(Revision tracking records)
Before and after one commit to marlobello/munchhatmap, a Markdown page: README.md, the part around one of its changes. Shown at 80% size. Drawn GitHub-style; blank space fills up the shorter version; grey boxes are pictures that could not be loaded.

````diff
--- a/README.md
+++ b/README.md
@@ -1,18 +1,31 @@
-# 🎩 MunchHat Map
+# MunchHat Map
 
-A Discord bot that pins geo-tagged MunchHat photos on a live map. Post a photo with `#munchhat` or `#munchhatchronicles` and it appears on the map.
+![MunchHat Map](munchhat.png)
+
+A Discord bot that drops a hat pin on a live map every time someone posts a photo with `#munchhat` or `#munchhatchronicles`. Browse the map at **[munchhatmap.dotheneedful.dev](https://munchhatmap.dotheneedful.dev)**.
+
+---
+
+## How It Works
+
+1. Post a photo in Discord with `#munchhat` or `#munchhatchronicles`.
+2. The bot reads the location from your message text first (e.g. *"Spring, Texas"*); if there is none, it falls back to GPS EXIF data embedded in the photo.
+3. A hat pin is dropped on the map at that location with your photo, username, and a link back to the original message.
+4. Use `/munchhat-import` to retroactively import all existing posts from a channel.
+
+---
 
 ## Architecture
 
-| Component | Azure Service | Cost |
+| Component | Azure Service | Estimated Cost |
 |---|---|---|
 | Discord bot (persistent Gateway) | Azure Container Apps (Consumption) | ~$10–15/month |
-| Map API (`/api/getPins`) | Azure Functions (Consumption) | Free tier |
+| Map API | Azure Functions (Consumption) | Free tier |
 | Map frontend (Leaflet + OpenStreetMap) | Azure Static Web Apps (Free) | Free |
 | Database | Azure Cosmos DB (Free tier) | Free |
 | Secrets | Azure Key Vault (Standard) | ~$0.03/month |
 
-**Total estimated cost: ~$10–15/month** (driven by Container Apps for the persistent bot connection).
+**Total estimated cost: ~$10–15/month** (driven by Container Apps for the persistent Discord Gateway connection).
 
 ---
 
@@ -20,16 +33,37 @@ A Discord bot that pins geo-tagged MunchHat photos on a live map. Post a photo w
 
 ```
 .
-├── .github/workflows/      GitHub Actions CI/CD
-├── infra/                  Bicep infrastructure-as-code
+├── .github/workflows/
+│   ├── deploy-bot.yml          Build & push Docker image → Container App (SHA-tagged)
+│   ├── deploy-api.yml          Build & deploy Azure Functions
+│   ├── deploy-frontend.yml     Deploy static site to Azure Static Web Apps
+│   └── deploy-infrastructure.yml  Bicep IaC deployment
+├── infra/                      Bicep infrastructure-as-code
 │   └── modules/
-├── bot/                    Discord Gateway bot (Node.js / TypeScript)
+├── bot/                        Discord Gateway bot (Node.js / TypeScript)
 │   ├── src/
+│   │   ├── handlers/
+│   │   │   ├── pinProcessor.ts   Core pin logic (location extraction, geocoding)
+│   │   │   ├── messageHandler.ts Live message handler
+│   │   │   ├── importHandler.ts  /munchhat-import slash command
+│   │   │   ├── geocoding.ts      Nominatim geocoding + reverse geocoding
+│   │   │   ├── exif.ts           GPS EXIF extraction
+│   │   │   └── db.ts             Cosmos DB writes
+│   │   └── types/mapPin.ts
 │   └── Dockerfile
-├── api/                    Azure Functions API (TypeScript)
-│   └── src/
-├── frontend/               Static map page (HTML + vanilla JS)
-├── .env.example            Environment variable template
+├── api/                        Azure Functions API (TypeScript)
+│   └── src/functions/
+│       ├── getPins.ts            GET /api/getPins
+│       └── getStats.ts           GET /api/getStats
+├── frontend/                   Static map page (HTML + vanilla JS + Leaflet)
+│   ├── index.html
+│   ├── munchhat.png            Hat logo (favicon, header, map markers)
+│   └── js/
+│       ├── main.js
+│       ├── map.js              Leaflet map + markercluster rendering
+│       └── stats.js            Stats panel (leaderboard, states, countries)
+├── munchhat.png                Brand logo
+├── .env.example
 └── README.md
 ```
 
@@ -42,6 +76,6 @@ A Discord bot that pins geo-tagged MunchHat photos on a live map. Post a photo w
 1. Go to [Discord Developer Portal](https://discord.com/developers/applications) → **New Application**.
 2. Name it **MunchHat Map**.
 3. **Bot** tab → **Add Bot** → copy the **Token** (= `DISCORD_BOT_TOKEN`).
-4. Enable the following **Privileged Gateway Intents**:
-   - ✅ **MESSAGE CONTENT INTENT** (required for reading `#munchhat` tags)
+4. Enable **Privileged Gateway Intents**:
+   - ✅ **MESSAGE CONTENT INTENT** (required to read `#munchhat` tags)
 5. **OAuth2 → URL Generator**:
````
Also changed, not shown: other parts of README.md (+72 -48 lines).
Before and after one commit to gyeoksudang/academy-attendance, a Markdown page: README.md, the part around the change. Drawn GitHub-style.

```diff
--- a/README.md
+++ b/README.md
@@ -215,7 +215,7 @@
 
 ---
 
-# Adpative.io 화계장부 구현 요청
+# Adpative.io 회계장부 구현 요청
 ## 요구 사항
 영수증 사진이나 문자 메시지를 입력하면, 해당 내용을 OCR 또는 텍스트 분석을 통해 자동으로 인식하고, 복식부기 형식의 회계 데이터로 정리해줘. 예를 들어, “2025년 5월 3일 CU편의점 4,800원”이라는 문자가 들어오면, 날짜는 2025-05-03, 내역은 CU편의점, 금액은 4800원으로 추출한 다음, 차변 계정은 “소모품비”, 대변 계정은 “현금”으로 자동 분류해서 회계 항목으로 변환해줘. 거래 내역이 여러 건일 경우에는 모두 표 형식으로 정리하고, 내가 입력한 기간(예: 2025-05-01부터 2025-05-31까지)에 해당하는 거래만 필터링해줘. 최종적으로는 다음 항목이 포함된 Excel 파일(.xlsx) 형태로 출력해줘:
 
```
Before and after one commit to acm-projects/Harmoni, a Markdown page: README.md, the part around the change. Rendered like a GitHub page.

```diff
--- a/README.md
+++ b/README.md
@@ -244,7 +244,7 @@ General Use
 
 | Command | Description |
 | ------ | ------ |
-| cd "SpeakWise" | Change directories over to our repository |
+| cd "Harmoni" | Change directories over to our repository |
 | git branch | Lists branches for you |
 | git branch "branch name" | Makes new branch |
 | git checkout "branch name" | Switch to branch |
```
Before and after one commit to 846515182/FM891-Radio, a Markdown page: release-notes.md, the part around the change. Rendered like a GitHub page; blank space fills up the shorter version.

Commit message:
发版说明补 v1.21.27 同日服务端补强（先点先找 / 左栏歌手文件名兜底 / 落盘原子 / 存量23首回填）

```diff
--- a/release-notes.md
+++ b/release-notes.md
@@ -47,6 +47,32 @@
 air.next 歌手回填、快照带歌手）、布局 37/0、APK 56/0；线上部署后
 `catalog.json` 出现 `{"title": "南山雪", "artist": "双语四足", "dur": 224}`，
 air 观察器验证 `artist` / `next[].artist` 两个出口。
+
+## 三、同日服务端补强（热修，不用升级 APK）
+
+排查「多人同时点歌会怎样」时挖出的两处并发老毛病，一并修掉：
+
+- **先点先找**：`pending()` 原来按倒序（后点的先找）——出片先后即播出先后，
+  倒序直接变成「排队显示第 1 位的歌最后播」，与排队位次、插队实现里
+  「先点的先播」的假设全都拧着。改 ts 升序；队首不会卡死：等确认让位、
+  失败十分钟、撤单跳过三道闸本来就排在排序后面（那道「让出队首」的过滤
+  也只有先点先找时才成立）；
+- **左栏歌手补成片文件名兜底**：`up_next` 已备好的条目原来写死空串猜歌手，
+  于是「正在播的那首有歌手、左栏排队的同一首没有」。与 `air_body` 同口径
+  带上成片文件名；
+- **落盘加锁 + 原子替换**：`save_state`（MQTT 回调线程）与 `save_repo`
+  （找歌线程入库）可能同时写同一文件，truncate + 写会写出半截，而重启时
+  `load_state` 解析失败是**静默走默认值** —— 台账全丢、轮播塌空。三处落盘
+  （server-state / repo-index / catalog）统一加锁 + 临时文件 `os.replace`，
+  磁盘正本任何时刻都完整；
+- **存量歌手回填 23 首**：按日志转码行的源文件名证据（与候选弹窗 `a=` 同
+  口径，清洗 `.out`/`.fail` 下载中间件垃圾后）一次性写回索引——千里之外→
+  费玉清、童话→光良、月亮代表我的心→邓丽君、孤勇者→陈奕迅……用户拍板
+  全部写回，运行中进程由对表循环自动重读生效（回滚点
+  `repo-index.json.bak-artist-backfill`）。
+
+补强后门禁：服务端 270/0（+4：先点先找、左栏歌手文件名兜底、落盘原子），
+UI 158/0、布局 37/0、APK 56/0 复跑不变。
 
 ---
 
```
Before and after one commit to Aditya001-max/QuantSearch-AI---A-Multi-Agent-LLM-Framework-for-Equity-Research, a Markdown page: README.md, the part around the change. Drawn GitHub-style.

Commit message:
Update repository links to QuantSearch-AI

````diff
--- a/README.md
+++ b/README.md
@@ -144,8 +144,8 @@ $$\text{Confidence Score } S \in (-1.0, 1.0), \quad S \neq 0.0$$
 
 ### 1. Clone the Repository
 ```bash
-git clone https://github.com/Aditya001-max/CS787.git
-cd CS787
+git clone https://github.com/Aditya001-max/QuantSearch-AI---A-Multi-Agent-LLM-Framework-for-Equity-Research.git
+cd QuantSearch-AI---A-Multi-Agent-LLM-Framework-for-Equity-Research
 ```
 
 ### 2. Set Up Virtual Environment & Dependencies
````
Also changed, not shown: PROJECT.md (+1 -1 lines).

**WHAT THE TASK REQUIRES**
Give the number of lines in the records above that contain "Free", with no other words.

**SOLUTION TO THIS TASK**
4